At least seven people have been killed in the deadly blaze till now in the northern region of California and the wildfires have destroyed over 1,000 homes.
The deadly California wildfires, which were deemed as the largest wildfires in the state’s history, have reportedly become so massive that they can now be seen from outer space, according to reports.
State officials on Monday said that the Mendocino Complex fire in California is the largest active wildfire in the Golden State’ history as the blaze has rapidly spread and scorched 283,800 acres of land — an area nearly the size of Los Angeles.
The International Space Station (ISS) astronauts photographed pictures of the blaze while they were in orbit, 250 miles above the earth. The images show the atmosphere covered by thick plumes of grey smoke, Space.com reported.
The European Space Agency (ESA) astronaut Alexander Gerst, also tweeted about the wildfire after witnessing it from space on Friday and said: "California burning. These fires are frightening to watch, even from space. Here’s a shout-out from space to all firefighters on this planet, my former colleagues. Stay safe, my friends!”
Kaliforien brennt. Diese Brände sind erschreckend zu sehen, selbst aus dem Weltraum. Daher ein Gruß an alle Feuerwehrmänner und -frauen dieses Planeten, meine früheren Kollegen.
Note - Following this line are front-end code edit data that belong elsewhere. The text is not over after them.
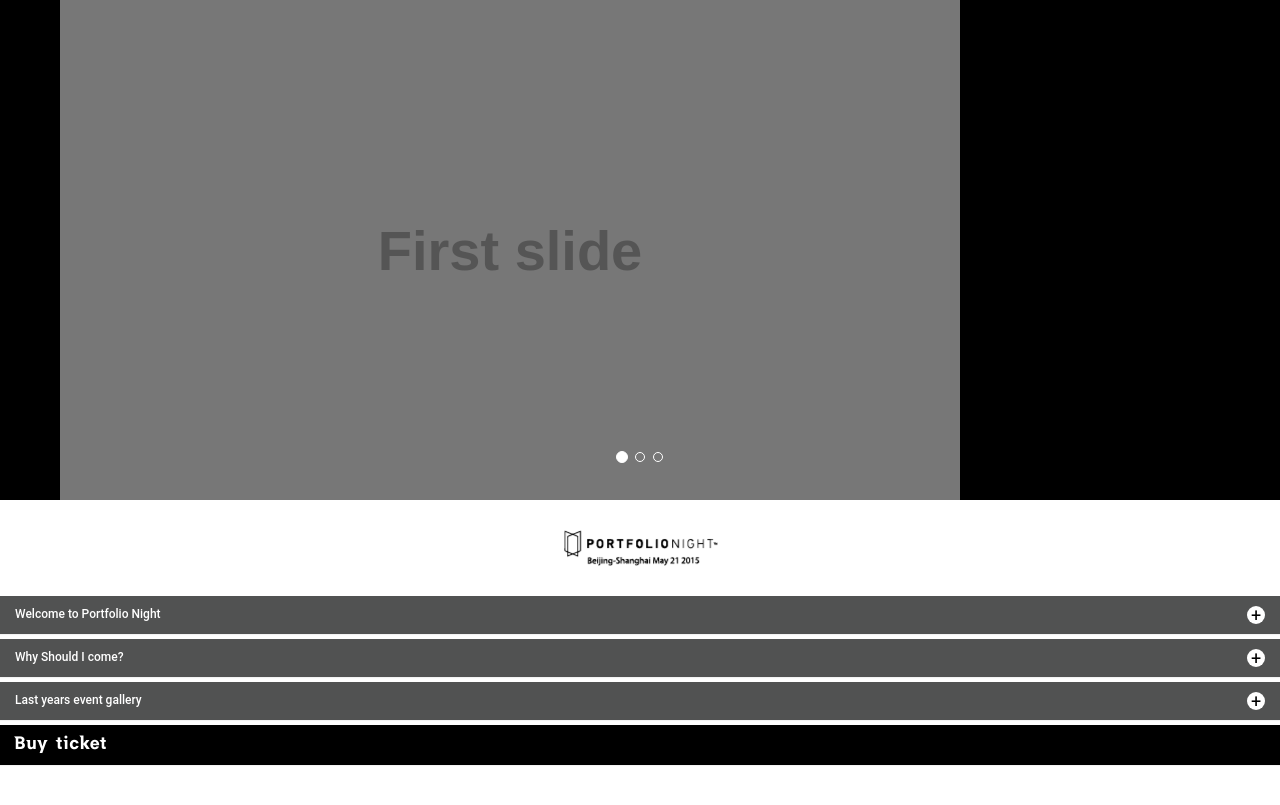
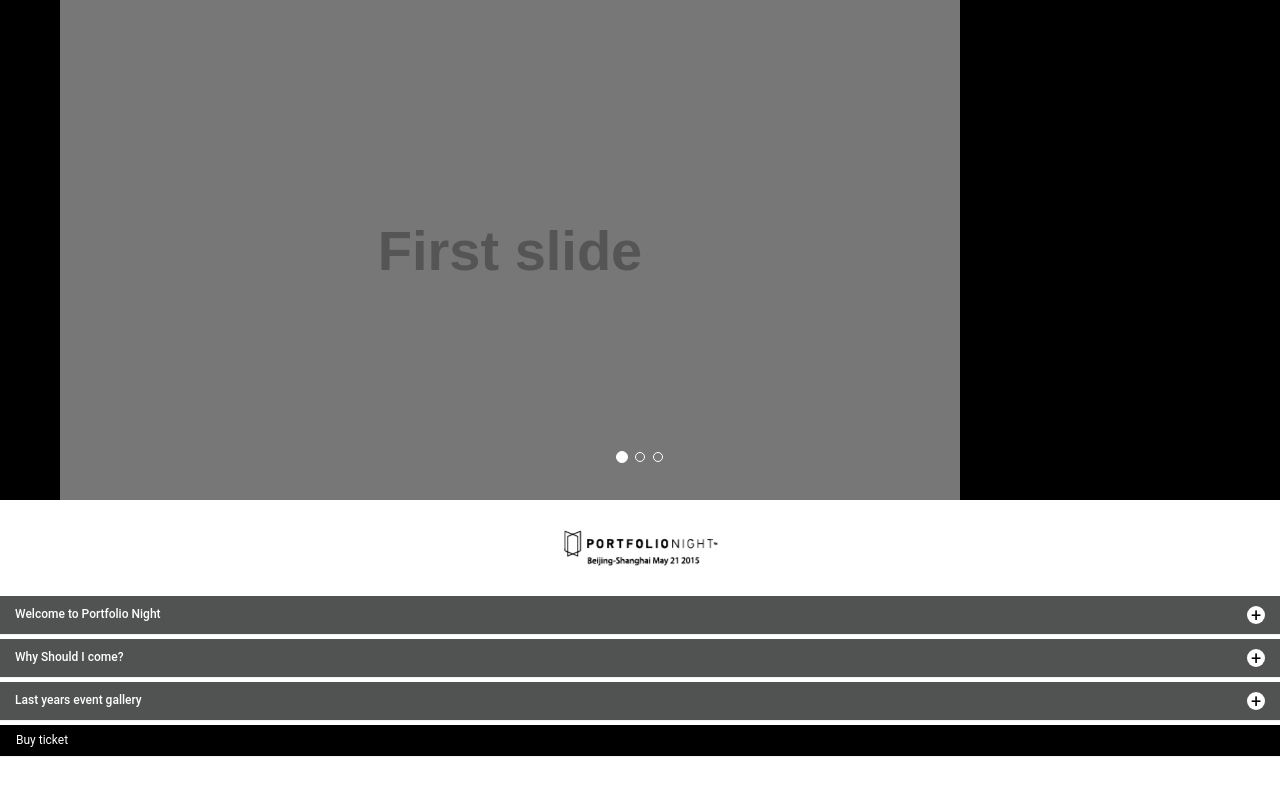
Before and after one commit to MobileNowGroup/PortfolioNight, a Jekyll site: the page built from index.html, in a window 1280 px wide. Shown: the top 805 px of the page. Built offline with Jekyll 4.4.1, drawn with Linux system fonts in a browser that asks for light colours; some web fonts are replaced.

Commit message:
style the call to action button

```diff
--- a/_sass/base/_bootstrap-override.scss
+++ b/_sass/base/_bootstrap-override.scss
@@ -18,8 +18,8 @@
   color: #fff;
   border-radius: 0;
   text-align: left;
-  font-size: $font-size-h4;
-  font-family: 'Portfolio', 'Roboto', sans-serif;
+  font-size: $title-font-size;
+  padding-left: 15px;
 }
 
 .panel-title a {
--- a/_sass/components/_accordion.scss
+++ b/_sass/components/_accordion.scss
@@ -8,7 +8,7 @@
 .Accordion-header-button {
   display: table-cell;
   vertical-align: middle;
-  font-size: 12px;
+  font-size: $title-font-size;
 }
 
 .Accordion-header-title {
--- a/_sass/theme/_default.scss
+++ b/_sass/theme/_default.scss
@@ -3,3 +3,4 @@ $MoreButton-size: 1.5em;
 $MoreButton-symbol-color: #000;
 
 $Gallery-spacing: 15px;
+$title-font-size: 12px;
```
Passt auf euch auf meine Freunde! pic.twitter.com/QVFjNo5Xvq— Alexander Gerst (@Astro_Alex) August 3, 2018
According to Gerst’s biography on the ESA website, the astronaut once worked as a volunteer firefighter.
The pictures were shared on Twitter on Monday by astronaut Ricky Arnold, which showed multiple spots burning in a region.
“Plumes of billowing smoke from the #CaliforniaWildfires stretch eastwards toward to the Rocky Mountains,” Arnold wrote in his tweet.
The Mendocino Complex Fire, comprising of two fires in nearby areas, surpassed last year's Thomas Fire in the region which was declared as the largest in state history in 2017.
Firefighters are currently battling blazes at 16 locations across the state as the hot weather, low humidity and strong winds are making their job tougher. Over 14,000 firefighters and hundreds of army personnel are involved in the firefighting efforts across the state.
At least seven people have been killed in the deadly blaze till now in the northern region of California, and the wildfires have destroyed over 1,000 homes.
National Weather Service meteorologist Brian Hurley had reportedly warned that it does not appear that the conditions will improve any time soon as temperatures as high as 43C are being forecast in some of the affected regions.